As so McCain, who has the audacity to campaign on the theme of "country first", is doing precisely the opposite, and precisely the sort of things that he once deplored himself. Republicans don't really seem to have the shame gene, as far as I can see, but if they did, this man would be avoiding mirrors for the rest of his life.
Of course, this is not really all that new for him. He's been running around flacking for Bush for eight years now. He's completely changed his positions on the religious right, whom he once described as "agents of intolerance", as well as on immigration, torture, taxes and more, in every case placating the loonies in his party to win the nomination. Some conviction politician, eh? He once mortgaged the dignity of blacks in America by coming out in favor of the confederate symbol on the flag of South Carolina, just to pander to white racists in his own party. That is, before admitting that he had done so and re-reversing his position, of course. And, talk about country first, what the hell were he and Palin doing in the Gulf Coast as it scrambled to prepared for the series of hurricanes coming its way? George Bush, operational commander-in-chief of the federal government, said he wasn't going to go there and cause a distraction. Gee, I wonder what the senator from Arizona and the governor of Alaska brought to the preparation efforts down there? You'd almost think they were using a national disaster as a campaign event.

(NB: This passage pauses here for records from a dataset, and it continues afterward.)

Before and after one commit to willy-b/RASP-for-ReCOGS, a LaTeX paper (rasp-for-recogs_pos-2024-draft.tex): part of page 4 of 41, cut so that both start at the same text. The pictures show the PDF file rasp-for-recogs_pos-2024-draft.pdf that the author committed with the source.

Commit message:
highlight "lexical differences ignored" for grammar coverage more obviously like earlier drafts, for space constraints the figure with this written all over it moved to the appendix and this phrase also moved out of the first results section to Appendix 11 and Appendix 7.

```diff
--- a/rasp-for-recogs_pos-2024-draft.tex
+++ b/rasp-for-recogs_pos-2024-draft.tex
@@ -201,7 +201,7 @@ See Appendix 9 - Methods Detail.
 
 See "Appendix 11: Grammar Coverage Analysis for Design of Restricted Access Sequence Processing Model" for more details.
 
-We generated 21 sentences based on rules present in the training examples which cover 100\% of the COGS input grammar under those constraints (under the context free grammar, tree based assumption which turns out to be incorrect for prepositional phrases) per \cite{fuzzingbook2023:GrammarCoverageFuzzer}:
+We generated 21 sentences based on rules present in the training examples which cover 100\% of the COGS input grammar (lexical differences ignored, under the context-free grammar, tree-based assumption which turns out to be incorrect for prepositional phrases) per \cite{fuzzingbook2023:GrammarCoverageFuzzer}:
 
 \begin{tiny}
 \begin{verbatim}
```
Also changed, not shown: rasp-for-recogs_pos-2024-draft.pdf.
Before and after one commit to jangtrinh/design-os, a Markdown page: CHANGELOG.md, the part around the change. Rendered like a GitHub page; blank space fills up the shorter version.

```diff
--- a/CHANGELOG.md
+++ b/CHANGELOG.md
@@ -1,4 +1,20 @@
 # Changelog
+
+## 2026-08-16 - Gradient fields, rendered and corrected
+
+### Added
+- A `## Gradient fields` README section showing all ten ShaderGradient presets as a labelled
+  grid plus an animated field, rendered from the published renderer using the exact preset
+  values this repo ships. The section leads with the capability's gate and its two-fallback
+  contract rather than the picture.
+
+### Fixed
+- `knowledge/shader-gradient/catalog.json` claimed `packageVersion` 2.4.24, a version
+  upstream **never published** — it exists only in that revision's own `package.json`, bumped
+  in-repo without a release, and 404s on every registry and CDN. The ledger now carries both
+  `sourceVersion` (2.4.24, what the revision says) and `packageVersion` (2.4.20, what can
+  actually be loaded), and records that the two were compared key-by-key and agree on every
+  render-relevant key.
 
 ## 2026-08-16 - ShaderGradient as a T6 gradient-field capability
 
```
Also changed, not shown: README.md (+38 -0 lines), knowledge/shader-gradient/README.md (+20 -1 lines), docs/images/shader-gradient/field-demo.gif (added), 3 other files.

I've seen Barack Obama reacting to the allegations and smears coming out of the Republican convention, and I've seen some of the ads he's running. The latter are pretty good, but the former is pathetic. This dude better freakin' cowboy up, and fast, or he is going to get consumed by the Rove machine, just like Dukakis, Gore, Kerry and the rest. Obama needs to show some anger, he needs to stop speaking so hesitantly in his delivery, he needs some sharp pithy lines to trot out, and he needs to go on the attack. In short, he needs to bare some teeth.
Most of all, while he still barely has a chance to do so, he needs to inoculate himself from what is surely coming. Now is the time to runs endless ads associating McCain with Rove with Bush with dirty politics and to scream out foul play, especially along the lines of not putting country first. Such inoculation will prove invaluable when the pond scum in the McCain camp want to start going very, very low, as the campaign nears election day. Obama can then fit such attacks into the frame he's created, shake his head in ‘sadness' at the ‘desperation' of the McCain campaign, and take away the single thing the Republican has going for him -- the false perception that he is a patriot and an honorable man. But if Obama waits until Schmidt really gets going, without paving the way in advance for an accurate perception of what they're actually doing, it will be too late.
Aren't they smart enough to get this?!?! The thought of another weak-kneed Democratic presidential candidate getting rolled by a GOP dirty politics machine is too much to possibly stomach, especially in 2008, when a candidate pretty much just needs to show up in order to win.
I have tentatively supported Obama so far in large part because I liked what I saw as some fighting instincts during the primary season. But if he can't attack McCain for picking someone who doesn't meet McCain's own definition of what the country needs in a president, if he can't show enough intelligence to put this patriotism crap off limits after the swift-boating experience of 2004, if he can't show some grit to the voting public who longs to see it, then he won't win and doesn't deserve to.
But that's him, and that's his problem.
I deserve better than that, and so does the rest of the world.